A Case for Christian Communalism: Overcoming Individualism and Racial Segregation in an Ubuntu-Infused South African Catholic Parish
Download Full Text (2.1 MB)
Poster ID #357

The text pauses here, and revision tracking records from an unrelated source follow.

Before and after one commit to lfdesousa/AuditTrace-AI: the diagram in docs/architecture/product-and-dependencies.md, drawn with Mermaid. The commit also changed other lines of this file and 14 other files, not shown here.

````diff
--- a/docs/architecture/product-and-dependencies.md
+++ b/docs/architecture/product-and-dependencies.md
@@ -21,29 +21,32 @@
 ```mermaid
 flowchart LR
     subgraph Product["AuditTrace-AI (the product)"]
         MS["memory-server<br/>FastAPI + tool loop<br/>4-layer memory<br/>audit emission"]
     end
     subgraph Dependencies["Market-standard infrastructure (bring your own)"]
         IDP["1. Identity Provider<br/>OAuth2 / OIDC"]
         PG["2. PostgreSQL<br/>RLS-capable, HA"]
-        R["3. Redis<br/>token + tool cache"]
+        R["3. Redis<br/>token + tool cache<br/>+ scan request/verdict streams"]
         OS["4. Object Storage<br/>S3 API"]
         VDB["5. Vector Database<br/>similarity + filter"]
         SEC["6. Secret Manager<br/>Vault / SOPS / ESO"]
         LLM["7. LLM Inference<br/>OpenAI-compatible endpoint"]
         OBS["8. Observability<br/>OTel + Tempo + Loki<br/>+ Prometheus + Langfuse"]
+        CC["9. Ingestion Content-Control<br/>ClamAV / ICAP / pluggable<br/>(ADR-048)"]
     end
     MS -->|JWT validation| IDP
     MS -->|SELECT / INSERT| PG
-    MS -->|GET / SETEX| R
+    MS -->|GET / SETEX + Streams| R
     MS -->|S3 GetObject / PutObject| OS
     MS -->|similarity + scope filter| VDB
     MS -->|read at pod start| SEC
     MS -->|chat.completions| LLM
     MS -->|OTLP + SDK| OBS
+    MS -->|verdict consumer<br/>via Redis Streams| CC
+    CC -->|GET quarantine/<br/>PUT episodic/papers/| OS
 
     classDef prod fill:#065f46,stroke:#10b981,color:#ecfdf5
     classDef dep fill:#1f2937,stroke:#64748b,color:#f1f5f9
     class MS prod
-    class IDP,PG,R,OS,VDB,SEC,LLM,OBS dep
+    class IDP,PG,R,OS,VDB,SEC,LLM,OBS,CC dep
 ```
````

Geographic, linguistic, and economic divisions between ethnic groups linger from Apartheid; but recent concerns also include divisions within ethnic groups due to Western-influenced individualism and a decline in communal values known as ubuntu. Ubuntu is a spiritual concept; thus, Christianity seems to be the ideal context for its reinforcement. But most theorists would argue that the physical and figurative walls being constructed between and within ethnic groups could not be overcome through Christianity, which is itself considered to be individualistic “self-serving redemptionism”—the theoretical opposite of ubuntu. However,one East London Catholic parish creates an anomalous interracial community by promoting communal ubuntu values, and thus defies theoretical arguments of Christian individualism and the actual segregations and divisions prevalent in East London.
The Annual Mary Lou Fulton Mentored Research Conference showcases some of the best student research from the College of Family, Home, and Social Sciences. The mentored learning program encourages undergraduate students to participate in hands-on and practical research under the direction of a faculty member. Students create these posters as an aide in presenting the results of their research to the public, faculty, and their peers.
BYU ScholarsArchive Citation
Layton, Jordan R. and Grimshaw, Jeremy, "A Case for Christian Communalism: Overcoming Individualism and Racial Segregation in an Ubuntu-Infused South African Catholic Parish" (2010). FHSS Mentored Research Conference. 3.
Family, Home, and Social Sciences
© 2010, Jordan R Layton, et al.;
Copyright Use Information